• [WORK REQUEST]
Copy each line of the data beneath in which the word "South" appears.

• [DATA FOR PROCESSING]
_____

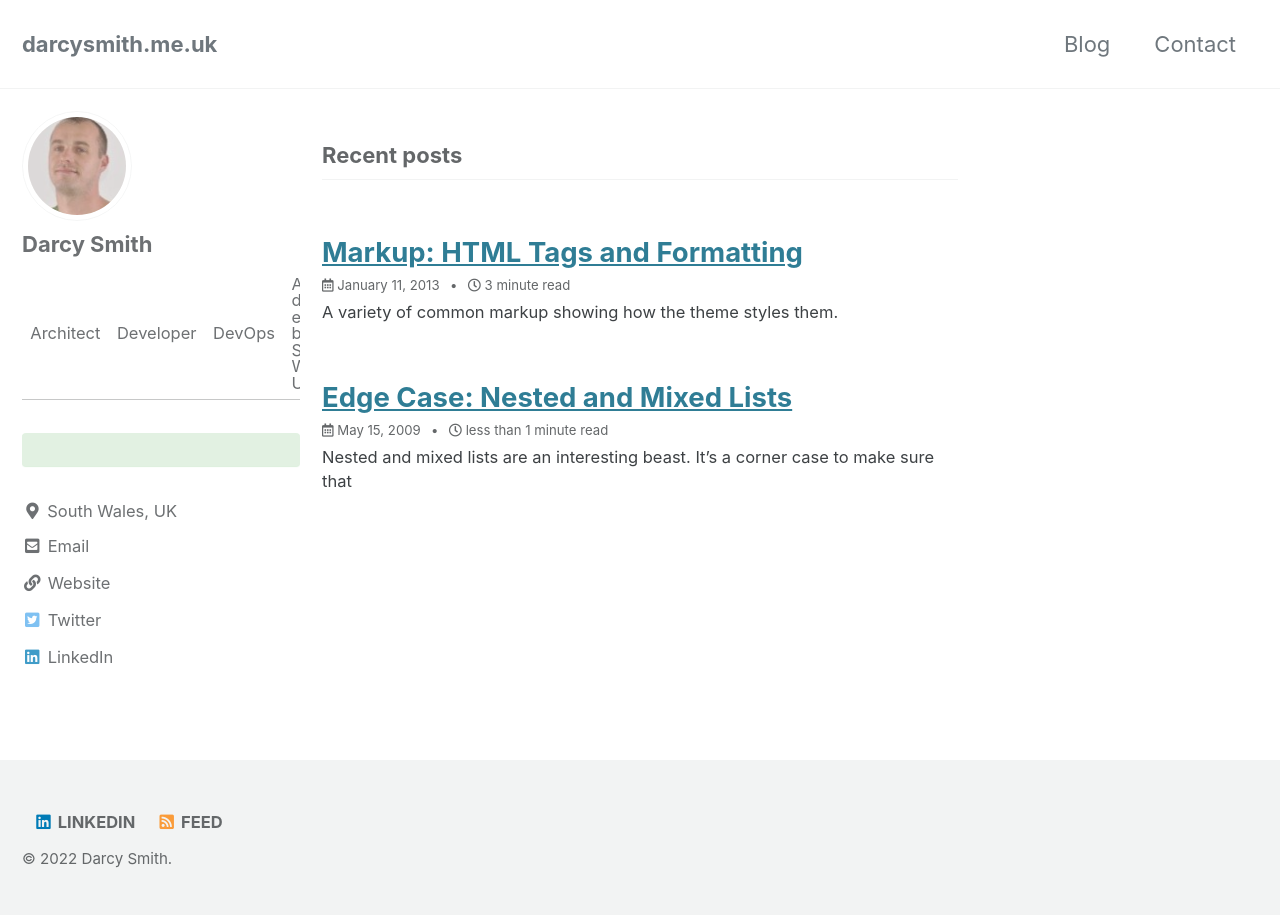
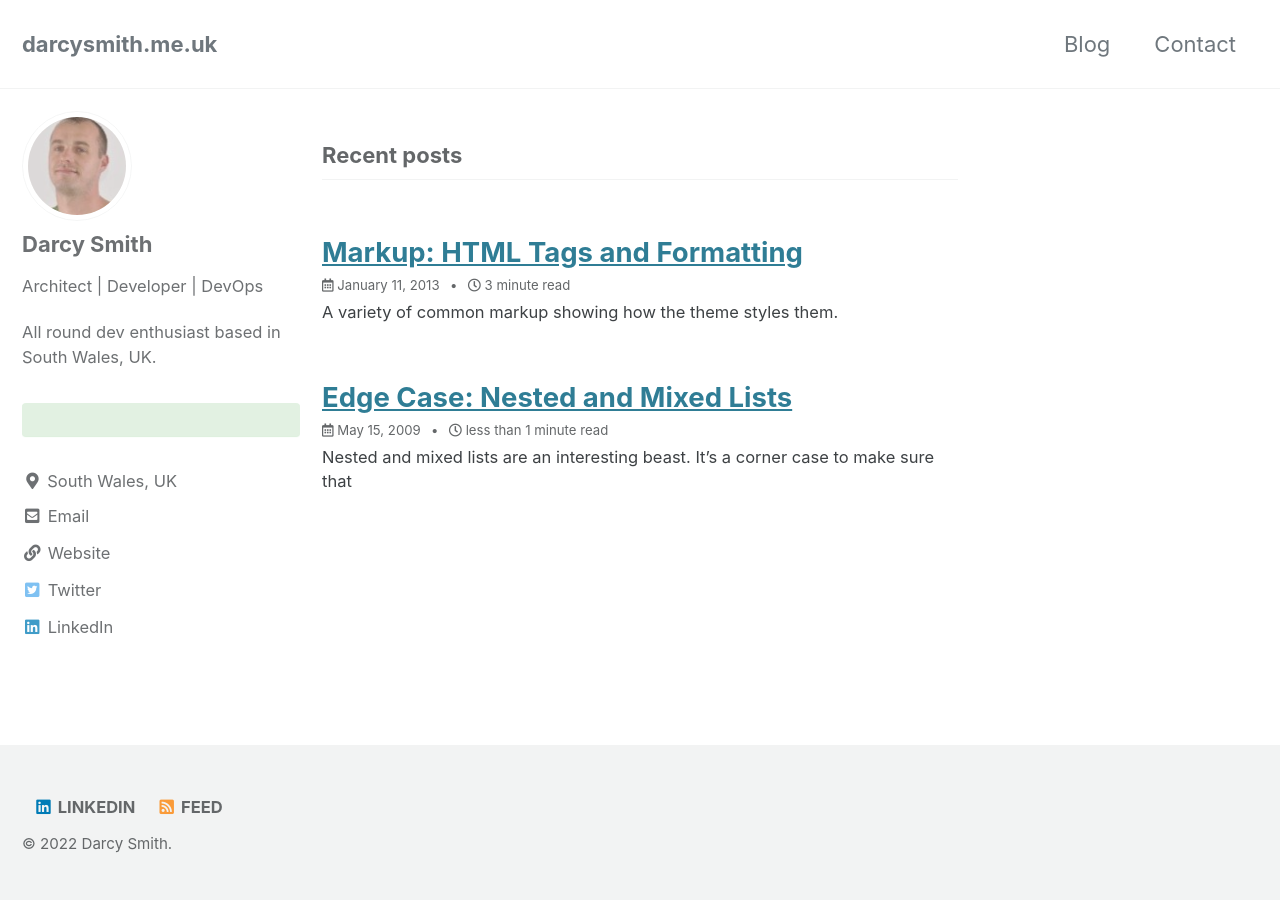
Before and after one commit to codecomplete-admin/darcysmith.me.uk, a Jekyll site: the page built from index.html, in a window 1280 px wide. Built offline with Jekyll 4.4.1, drawn with Linux system fonts in a browser that asks for light colours; cached includes are drawn as plain includes; the list of posts is cut into pages by our own code.

Commit message:
Fixed formatting

```diff
--- a/_config.yml
+++ b/_config.yml
@@ -104,7 +104,10 @@ analytics:
 author:
   name             : "Darcy Smith"
   avatar           : "/assets/images/about/profile.jpg"
-  bio              : "Architect | Developer | DevOps | All-round dev enthusiast based in South Wales, UK."
+  bio              : |-
+    Architect \| Developer \| DevOps
+
+    All round dev enthusiast based in South Wales, UK.
   availability     : ""
   location         : "South Wales, UK"
   email            :
```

_____

• [ANSWER AREA]
-  bio              : "Architect | Developer | DevOps | All-round dev enthusiast based in South Wales, UK."
+    All round dev enthusiast based in South Wales, UK.
   location         : "South Wales, UK"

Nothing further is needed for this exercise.